[EXERCISE DETAILS]
Write out every line from the listing below where the string "real" is found.
****
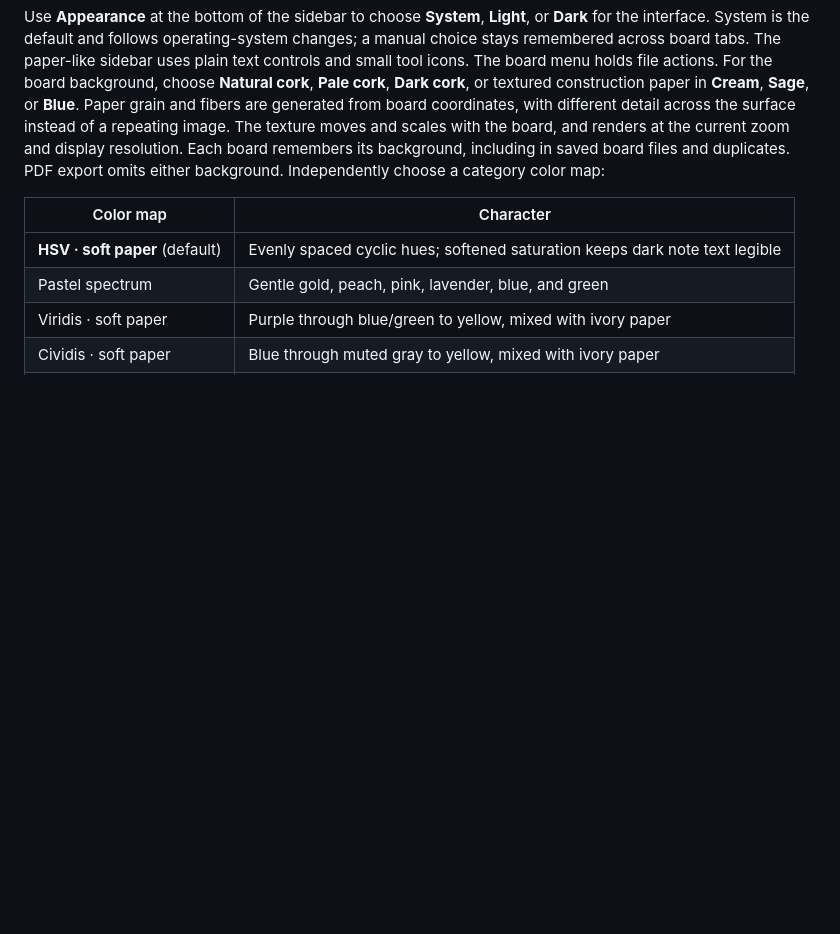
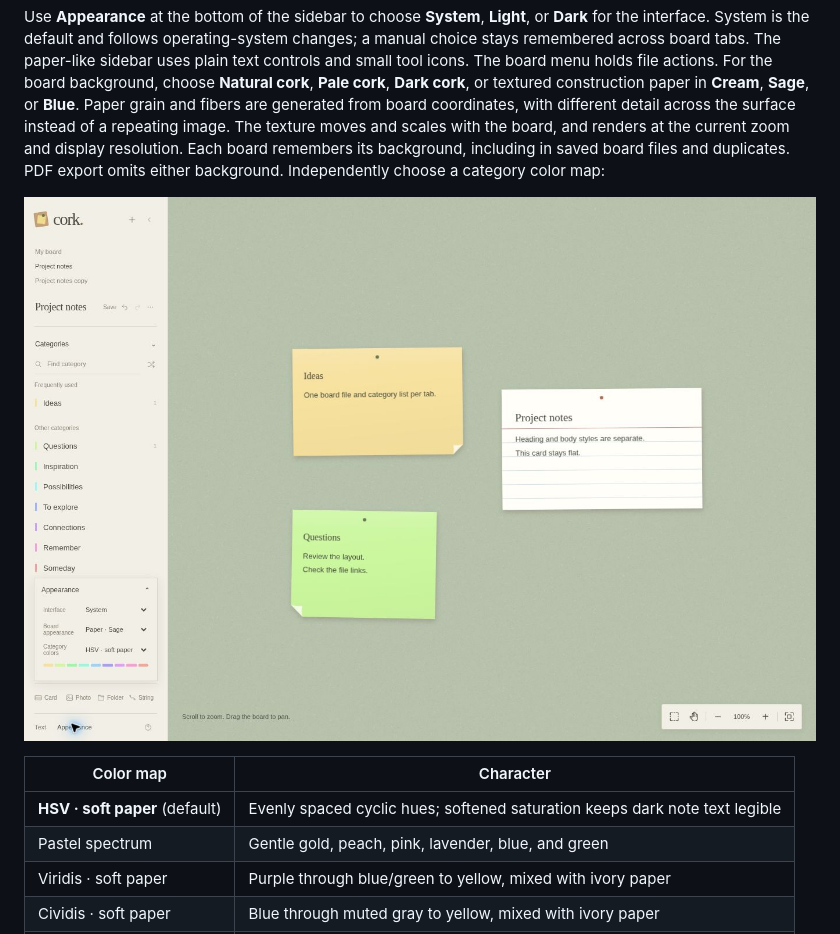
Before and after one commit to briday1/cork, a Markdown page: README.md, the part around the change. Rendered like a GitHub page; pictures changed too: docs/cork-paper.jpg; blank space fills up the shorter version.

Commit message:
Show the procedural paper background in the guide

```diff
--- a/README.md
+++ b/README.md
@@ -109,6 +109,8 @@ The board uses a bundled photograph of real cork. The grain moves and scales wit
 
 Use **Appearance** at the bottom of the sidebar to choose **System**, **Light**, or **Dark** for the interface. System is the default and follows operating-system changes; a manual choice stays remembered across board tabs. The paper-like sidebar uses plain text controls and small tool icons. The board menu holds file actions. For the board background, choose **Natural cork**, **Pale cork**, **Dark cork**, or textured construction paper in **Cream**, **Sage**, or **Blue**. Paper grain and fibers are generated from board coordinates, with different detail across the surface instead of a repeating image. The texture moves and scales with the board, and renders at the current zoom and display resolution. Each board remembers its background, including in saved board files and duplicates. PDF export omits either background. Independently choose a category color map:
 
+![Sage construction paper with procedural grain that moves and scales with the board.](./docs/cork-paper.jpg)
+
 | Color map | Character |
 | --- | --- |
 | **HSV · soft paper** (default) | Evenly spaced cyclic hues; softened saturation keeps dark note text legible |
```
****
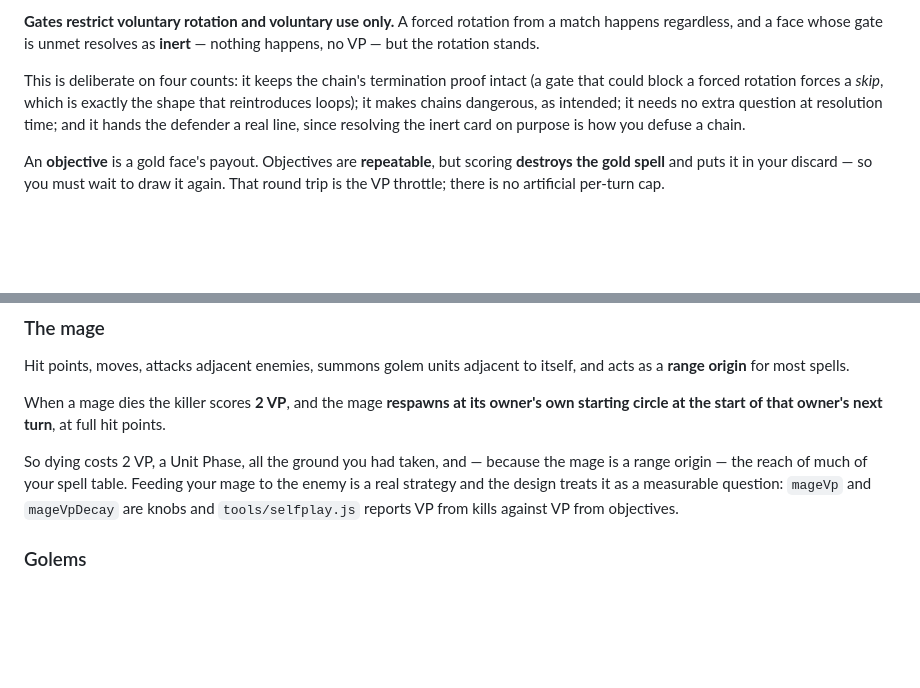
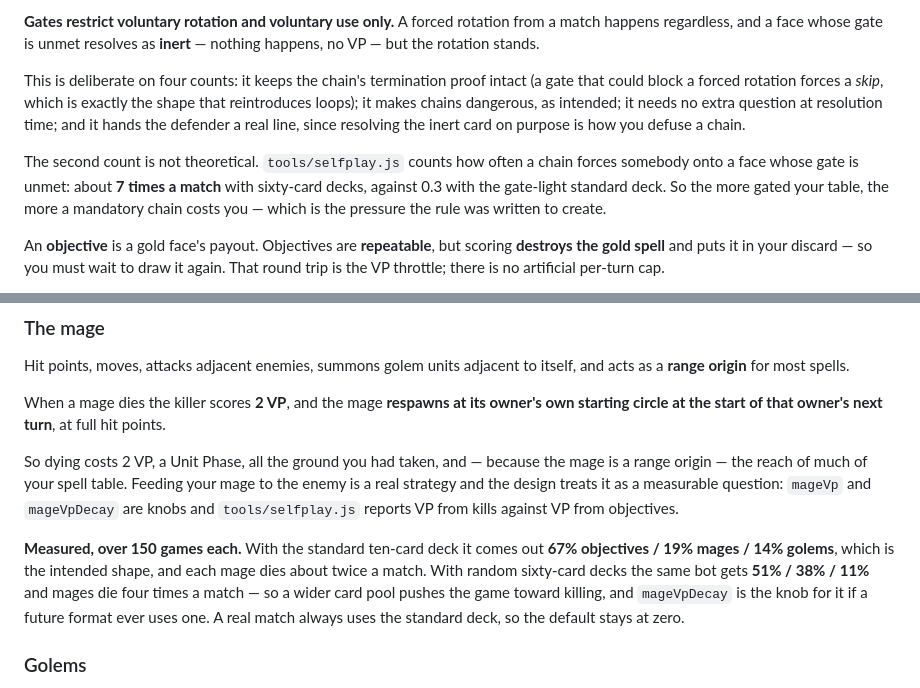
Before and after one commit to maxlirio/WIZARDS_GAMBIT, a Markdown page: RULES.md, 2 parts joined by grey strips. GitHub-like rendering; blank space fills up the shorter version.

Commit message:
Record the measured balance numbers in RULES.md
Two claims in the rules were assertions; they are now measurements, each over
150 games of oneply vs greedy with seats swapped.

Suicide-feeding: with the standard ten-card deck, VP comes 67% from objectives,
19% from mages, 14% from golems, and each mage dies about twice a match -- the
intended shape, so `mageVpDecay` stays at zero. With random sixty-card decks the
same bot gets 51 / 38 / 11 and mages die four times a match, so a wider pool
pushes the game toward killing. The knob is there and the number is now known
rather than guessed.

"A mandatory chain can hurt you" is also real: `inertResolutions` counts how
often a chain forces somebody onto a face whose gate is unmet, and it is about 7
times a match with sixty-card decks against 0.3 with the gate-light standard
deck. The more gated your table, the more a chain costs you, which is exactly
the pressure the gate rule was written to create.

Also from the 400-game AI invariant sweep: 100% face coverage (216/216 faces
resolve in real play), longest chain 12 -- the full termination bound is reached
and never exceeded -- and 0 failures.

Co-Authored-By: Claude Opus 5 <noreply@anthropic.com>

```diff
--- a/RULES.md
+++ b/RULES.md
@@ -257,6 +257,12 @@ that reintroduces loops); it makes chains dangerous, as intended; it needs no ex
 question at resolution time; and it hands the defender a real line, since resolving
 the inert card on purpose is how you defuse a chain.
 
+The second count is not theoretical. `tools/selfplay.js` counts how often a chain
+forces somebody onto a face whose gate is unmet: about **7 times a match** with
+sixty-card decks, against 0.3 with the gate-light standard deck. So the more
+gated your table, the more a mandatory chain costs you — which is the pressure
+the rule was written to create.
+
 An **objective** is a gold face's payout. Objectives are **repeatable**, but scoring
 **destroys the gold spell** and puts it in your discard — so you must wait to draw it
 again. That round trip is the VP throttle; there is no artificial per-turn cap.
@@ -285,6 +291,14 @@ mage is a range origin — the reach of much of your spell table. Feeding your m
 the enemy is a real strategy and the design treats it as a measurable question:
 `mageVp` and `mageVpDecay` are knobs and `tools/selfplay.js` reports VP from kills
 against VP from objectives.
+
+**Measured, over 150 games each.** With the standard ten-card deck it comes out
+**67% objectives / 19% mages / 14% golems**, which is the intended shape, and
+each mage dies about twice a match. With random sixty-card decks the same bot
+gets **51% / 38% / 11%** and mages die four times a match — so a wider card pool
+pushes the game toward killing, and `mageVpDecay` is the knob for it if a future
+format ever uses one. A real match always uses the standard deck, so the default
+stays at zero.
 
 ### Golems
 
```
****
[RESPONSE BOX]
@@ -109,6 +109,8 @@ The board uses a bundled photograph of real cork. The grain moves and scales wit
"A mandatory chain can hurt you" is also real: `inertResolutions` counts how
resolve in real play), longest chain 12 -- the full termination bound is reached
 question at resolution time; and it hands the defender a real line, since resolving
 the enemy is a real strategy and the design treats it as a measurable question:
+format ever uses one. A real match always uses the standard deck, so the default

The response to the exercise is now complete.